She learned the US Army was the reason the two Koreas cannot unify. The US Army ruled South Korea, and the job of the North is to kick the US out. Baek says she was taught not to fight South Korean soldiers, only Americans.

From 10 a.m. to noon, she had military instruction. Tactics, equipment training, geography, war strategy. After a half-hour lunch, the soldiers went to their posts until 7 p.m., when they came back for dinner.

The best time, she remembers, came between 9 p.m. and 10 p.m., before the lights went out. There was a TV with two channels. The standard fare were old Soviet films and newsreels of foreign dignitaries coming to Pyongyang to meet Kim. “We thought the whole world was coming to meet Kim,” she says.

For the recreation hour, the Army issued guitars and violins, and many of the women learned to play.

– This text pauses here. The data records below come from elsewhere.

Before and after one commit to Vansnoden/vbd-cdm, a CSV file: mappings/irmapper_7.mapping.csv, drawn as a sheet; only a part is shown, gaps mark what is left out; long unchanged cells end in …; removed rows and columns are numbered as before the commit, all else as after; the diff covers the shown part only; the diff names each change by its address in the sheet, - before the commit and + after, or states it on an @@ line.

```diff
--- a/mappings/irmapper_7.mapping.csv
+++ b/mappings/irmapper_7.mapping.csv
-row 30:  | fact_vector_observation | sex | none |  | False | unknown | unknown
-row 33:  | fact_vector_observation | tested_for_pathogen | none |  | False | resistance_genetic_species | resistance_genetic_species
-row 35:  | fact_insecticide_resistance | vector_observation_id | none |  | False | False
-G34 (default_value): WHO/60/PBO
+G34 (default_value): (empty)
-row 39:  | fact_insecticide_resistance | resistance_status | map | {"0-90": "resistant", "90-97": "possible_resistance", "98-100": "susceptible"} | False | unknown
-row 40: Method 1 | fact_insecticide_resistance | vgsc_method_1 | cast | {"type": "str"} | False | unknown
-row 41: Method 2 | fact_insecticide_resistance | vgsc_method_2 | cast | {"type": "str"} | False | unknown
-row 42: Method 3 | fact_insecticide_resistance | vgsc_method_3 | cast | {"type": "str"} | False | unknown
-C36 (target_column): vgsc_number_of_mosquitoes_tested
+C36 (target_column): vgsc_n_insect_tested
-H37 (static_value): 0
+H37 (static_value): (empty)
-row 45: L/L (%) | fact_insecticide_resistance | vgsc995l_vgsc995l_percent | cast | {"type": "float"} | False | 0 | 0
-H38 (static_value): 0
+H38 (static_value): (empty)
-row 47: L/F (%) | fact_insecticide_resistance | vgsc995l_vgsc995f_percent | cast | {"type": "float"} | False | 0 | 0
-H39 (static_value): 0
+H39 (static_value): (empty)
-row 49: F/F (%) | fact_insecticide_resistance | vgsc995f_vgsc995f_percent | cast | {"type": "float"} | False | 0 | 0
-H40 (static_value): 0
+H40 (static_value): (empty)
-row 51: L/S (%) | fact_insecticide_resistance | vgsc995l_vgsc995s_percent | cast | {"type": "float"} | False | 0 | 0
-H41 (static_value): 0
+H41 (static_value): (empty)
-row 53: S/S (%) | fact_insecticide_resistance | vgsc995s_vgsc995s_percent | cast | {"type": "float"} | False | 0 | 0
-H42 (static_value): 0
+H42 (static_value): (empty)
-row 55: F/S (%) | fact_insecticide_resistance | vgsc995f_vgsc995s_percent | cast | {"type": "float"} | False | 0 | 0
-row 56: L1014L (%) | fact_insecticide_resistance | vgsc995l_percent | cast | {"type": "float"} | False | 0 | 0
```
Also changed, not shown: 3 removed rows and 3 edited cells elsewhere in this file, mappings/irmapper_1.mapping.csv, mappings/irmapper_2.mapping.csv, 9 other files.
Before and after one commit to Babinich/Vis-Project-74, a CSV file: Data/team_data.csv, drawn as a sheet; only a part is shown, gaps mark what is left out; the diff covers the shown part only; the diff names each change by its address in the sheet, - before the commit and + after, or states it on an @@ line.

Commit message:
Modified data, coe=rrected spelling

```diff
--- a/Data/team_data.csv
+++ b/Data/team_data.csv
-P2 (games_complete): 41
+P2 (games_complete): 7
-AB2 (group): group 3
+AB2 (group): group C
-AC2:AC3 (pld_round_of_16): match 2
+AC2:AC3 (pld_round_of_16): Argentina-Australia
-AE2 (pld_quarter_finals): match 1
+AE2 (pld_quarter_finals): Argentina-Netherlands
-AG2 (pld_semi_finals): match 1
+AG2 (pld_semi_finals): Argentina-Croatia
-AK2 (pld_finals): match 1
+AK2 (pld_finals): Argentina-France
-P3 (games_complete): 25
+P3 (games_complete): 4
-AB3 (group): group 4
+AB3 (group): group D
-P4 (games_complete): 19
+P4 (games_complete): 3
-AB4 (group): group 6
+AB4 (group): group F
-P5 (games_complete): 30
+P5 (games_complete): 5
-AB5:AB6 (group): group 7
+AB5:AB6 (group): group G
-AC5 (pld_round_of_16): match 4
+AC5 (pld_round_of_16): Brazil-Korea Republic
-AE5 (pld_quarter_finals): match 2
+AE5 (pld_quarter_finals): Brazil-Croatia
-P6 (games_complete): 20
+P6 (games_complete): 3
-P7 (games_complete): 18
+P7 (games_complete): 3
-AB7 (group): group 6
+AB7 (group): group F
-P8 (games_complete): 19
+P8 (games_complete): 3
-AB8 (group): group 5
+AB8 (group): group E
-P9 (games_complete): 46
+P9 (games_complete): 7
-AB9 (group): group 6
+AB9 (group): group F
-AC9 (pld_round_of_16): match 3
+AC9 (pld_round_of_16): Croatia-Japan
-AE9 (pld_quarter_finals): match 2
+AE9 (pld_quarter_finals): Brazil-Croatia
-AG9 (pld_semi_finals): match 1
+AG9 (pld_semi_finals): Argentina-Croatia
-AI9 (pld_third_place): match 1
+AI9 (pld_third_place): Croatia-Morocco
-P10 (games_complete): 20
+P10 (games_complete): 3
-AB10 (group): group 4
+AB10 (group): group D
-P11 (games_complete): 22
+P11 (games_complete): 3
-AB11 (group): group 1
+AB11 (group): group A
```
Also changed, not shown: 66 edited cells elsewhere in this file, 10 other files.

There were also singing competitions, both solo and in choirs. “This helped us overcome the stress, and I spent a lot of time preparing for these.” Baek learned Russian and Korean songs. Her favorite was “My Hometown,” a North Korean ballad of a soldier who goes home after the war, sees his town in shambles, and works hard to rebuild it. The lyrics of every song included references to Kim Il Sung or Kim Jong Il. Her posts had little electricity. Her first barracks were near an electrified railway; the unit tapped those power lines.

Dinners always combined the same four dishes: kimchee (pickled cabbage), rice or noodles, a vegetable. Her unit planted cabbages and preserved the kimchee. Eggs were a holiday treat. The only time Baek ate meat was on Kim’s birthday; but sometimes when comrades had a birthday, the unit used this as an excuse to collect money, apply for a special permit, and go to town to buy meat. Only pork was available.

She never ate beef until she came to South Korea; cows are a precious commodity in the North, and are owned by the state. As Baek puts it, “if a man is murdered, no one bothers. But if a cow is killed or stolen, there will be an investigation, and someone will pay a stiff fine or go to jail.”

As a gunner, Baek practiced shooting several rounds. She did this only one week out of four to save ammunition. Her weapon did not use radar, but visual sighting. Targets included a dummy boat set in the ocean or a target trailed by an airplane. “In the Army of the North, I was like a frog in a well,” Baek remembers. “The only thing I could see was a small bit of sky.”